This time, at a college in London. A Catholic speaker was prevented from giving a talk about the Catholic Church’s position on homosexuality, because, yep, bigotry. Excerpt:
Mr Williams was preparing to address a busy room of students when he was approached by a representative of the Catholic Society and the student union and told he could not give a talk because the Catholic Society had failed to submit a speaker approval form.
Comments written by students on social networking websites since the cancellation have provoked concerns about freedom of speech.
Hannah Webb, the external affairs and campaigns officer for the student union, wrote on Facebook about the talk: “This was cancelled!” After she was asked how, Miss Webb replied that “their speaker hadn’t been approved so fairly easily”.
Miss Webb added that the event had been “flagged up” beforehand and “a number of us were alarmed that such a speaker had been allowed to go through the external vetting process”.
Beth Sutton, the student union’s Women’s Officer, also wrote on Twitter: “We managed to stop it [the talk] because union protocol wasn’t followed.”
Mr Williams responded on Twitter and asked if Miss Sutton would have been so concerned about protocol were it another event. She replied she would be equally concerned for events “on the boundaries of what UCLU allows and requires discussion”.
Miss Sutton had also made a Twitter appeal to her followers prior to the talk asking them to disrupt the “bigoted homophobic” event.
Mr Williams said that he was worried about the future of Catholic apologetics on campus. He said: “This experience makes me concerned for the ability of Catholic apologists and speakers to talk on university campuses.
“If student unions will ban a presentation of Catholic teaching on the specious grounds that it is ‘homophobic’ or ‘hate speech’, or merely because it might make some people feel ‘unsafe’, then this will constitute an effective censoring of the presentation of Catholic teaching (at least on sexual ethics and sexuality) in any student atmosphere.
Ah yes, our specious old friend “safety.” If progressives feel unsafe, then they are unsafe. Cher told us so (“Words are like weapons/They wound sometimes”). The reader who sent this story from London writes:
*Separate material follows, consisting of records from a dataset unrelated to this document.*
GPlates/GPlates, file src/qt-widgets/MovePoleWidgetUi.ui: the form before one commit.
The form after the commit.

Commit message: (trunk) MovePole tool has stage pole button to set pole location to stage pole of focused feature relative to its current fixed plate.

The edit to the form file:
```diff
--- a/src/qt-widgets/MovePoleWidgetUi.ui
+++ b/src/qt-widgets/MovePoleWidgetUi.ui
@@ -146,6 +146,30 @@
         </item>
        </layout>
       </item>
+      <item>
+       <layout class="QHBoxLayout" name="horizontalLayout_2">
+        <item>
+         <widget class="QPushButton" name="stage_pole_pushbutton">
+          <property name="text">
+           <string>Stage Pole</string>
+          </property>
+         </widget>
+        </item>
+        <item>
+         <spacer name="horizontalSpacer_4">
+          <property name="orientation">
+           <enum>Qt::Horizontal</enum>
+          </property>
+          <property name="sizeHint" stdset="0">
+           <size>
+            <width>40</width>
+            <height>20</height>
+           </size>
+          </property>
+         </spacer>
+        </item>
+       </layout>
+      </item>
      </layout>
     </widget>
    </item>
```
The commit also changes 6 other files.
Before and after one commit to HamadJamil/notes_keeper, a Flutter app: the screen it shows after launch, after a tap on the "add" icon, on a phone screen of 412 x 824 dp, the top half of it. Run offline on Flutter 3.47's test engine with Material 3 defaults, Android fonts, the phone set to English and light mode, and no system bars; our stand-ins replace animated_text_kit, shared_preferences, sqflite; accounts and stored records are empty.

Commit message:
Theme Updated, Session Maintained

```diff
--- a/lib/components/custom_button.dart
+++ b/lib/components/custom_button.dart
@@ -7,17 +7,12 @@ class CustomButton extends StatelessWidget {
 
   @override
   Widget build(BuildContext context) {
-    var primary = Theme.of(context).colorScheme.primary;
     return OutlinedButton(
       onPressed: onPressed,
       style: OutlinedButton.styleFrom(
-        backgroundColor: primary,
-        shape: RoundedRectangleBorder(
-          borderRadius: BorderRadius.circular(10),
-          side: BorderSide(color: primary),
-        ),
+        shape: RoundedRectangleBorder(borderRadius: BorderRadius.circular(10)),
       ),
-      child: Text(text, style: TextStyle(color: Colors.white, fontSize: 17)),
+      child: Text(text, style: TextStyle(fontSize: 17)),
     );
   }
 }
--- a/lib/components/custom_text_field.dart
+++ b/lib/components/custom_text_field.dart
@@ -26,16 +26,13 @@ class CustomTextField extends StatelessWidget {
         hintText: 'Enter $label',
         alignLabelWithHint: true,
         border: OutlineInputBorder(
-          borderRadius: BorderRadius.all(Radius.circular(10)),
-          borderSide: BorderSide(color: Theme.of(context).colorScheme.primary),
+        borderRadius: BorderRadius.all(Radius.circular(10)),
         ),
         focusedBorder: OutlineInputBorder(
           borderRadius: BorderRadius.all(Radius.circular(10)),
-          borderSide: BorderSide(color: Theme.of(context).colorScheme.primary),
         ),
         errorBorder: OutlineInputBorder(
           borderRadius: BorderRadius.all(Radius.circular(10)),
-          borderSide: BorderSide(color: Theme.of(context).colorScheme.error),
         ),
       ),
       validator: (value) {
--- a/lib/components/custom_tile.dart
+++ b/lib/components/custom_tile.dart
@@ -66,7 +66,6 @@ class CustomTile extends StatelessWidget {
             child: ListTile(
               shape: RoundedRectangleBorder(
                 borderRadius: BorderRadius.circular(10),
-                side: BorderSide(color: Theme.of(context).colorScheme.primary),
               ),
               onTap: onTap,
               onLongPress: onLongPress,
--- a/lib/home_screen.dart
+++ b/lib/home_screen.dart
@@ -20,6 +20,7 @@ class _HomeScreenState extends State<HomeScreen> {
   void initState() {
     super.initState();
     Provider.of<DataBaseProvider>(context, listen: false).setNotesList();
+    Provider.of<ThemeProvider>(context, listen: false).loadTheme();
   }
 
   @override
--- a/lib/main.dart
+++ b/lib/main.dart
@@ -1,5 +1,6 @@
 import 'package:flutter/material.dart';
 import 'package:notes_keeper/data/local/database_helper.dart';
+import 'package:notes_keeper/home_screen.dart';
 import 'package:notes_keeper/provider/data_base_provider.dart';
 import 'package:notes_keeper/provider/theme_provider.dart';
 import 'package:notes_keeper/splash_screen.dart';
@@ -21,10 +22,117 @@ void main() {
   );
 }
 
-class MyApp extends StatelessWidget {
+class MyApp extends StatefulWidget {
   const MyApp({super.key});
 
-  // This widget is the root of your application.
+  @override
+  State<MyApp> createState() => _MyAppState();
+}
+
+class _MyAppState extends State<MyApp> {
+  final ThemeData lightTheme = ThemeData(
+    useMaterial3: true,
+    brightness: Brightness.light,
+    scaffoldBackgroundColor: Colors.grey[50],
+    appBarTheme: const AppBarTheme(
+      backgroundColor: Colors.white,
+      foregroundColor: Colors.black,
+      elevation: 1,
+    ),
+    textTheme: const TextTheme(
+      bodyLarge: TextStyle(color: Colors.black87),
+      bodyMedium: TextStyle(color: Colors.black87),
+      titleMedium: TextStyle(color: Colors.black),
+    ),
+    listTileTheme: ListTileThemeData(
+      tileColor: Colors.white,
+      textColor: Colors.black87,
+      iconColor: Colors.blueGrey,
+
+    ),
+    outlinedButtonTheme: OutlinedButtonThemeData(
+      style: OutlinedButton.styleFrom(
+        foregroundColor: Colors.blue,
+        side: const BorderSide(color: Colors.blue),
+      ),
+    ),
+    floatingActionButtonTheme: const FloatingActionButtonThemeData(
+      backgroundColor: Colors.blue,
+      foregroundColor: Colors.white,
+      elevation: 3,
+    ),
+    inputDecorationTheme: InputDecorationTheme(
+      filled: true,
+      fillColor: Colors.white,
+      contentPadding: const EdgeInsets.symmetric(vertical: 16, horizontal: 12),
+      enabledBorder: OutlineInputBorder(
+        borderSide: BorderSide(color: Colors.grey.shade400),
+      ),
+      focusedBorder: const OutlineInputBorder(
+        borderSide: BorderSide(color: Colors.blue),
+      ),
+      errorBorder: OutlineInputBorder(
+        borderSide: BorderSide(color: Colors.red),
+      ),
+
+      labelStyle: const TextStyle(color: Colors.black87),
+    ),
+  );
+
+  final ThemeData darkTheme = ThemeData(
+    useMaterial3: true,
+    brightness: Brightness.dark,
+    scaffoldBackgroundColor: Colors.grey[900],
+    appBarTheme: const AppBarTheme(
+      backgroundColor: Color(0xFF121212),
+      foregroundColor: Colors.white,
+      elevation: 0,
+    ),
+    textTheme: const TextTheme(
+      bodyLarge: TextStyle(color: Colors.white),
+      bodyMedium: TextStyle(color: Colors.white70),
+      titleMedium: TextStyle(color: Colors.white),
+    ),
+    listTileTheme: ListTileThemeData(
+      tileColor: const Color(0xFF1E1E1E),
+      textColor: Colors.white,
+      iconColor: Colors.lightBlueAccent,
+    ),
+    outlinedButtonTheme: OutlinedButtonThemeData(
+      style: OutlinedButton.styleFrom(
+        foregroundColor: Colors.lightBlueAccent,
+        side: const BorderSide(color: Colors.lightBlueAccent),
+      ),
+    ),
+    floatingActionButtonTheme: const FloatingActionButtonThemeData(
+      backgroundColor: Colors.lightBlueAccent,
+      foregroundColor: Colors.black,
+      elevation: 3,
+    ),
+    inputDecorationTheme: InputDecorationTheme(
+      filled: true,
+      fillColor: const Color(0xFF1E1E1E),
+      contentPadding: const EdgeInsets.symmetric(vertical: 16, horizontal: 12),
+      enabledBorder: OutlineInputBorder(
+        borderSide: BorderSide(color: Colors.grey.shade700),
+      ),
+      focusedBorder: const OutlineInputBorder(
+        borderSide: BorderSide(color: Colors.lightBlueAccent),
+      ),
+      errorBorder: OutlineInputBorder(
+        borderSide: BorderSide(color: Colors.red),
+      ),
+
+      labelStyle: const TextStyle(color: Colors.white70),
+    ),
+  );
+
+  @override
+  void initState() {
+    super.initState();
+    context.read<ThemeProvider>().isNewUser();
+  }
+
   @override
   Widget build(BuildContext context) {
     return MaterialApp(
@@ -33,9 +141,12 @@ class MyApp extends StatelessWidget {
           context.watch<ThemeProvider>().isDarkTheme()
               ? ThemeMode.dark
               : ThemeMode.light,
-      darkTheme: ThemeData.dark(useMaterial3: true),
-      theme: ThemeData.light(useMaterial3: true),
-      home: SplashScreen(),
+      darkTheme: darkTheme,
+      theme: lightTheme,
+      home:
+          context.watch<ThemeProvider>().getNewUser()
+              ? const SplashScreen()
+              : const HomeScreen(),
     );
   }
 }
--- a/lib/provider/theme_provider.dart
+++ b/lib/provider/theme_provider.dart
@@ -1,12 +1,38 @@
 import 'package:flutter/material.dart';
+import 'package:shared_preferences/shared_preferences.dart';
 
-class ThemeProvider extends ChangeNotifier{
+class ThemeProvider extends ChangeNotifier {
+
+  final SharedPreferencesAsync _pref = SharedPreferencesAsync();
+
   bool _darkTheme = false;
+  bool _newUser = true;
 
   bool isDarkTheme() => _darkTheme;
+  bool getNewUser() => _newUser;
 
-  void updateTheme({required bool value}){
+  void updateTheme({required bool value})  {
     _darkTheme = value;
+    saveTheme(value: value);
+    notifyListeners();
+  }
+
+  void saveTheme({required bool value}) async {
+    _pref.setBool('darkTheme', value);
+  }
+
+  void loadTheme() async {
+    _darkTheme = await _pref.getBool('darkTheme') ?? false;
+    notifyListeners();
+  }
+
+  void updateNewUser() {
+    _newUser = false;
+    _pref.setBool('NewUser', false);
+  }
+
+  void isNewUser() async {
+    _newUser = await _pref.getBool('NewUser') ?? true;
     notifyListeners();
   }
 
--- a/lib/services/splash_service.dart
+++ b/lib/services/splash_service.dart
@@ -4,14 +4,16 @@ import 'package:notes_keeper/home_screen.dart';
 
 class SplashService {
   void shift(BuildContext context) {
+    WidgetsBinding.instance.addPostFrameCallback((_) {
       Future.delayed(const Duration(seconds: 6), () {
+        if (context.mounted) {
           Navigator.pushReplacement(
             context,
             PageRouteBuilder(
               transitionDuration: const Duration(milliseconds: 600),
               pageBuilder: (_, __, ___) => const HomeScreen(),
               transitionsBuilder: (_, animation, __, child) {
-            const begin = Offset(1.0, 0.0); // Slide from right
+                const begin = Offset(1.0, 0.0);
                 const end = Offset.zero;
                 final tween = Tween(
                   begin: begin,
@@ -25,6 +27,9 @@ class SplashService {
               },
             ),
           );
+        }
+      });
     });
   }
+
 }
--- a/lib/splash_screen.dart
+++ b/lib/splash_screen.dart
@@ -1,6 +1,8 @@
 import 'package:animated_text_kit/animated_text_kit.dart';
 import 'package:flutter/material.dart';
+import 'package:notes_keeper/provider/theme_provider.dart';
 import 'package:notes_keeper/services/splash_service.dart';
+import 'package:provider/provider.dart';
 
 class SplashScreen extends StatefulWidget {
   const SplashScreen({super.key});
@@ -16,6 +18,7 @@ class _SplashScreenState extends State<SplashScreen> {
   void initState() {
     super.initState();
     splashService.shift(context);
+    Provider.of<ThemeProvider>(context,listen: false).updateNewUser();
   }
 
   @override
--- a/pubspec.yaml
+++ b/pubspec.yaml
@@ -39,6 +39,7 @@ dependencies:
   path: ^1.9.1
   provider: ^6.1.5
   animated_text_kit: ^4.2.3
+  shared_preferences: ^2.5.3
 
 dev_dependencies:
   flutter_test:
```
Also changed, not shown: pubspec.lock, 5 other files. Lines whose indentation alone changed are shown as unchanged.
It’s the same deal as the Ray Kelly thing – radical students using the idea of speech as violence to shut down debate that they find uncomfortable, using bureaucratic regulation as a cover, and supposed
liberals either shrugging their shoulders or only issuing the most mealy-mouthed or perfunctory of criticism.
The chap who was due to speak, a Catholic apologist, is a good friend of mine, and one of the most genial and kindly of men: a true English gent. The idea of him as a hate preacher is simply bizarre. Much more hateful, in the true sense of that word, has been some of the feedback he’s received on Twitter and Facebook over this. But that’s the world we live in now, I guess.
In the Brown thread, a reader accused me of lacking empathy for the “victims” of stop-and-frisk. This is misleading in an important way. The assumption there is that if I had empathy for these people, I would have supported shutting down Ray Kelly’s speech. That I don’t support Ray Kelly’s speech means that I am morally deficient. You see how that works? You have to prove your moral worth by supporting radically illiberal tactics, or stand accused of racism, homophobia, what have you.
It is entirely possible to believe stop-and-frisk — a policy on which I have no strong opinion, because I don’t know enough about it to say; we don’t all have to have an opinion on everything — is unconstitutional and racist, and still believe that Ray Kelly has a right to make his case for it on campus. In fact, it is not only possible to believe these things, it is necessary to believe them, if we are going to respect a liberal framework for discourse that protects the free speech of both progressives and conservatives, and that makes it more likely that all of us will have the information we need to deliberate on important questions responsibly. To believe otherwise is to privilege emotion over reason, which is to yield to the mob. A mob is a mob is a mob, whether they are left-wingers on an Ivy League campus, or right-winger elsewhere — and a mob is always and everywhere an enemy of civilization.
It is alarming that the people in charge of these institutions of higher learning lack the spine to understand what is at stake in these disputes, and stand up for the right of speakers who present opinions that may be unpopular to be heard. This does not mean that everyone has a moral right to be heard everywhere at all times. But it does mean that the bias ought to be towards more and greater speech, and if an institution does choose to allow a speaker to come to campus, no matter what his cause or opinion, that institution has a solemn obligation to protect him and his ability to state his opinion without threat or disruption. To fall short of that is to capitulate to the forces of unreason — that is, the mob.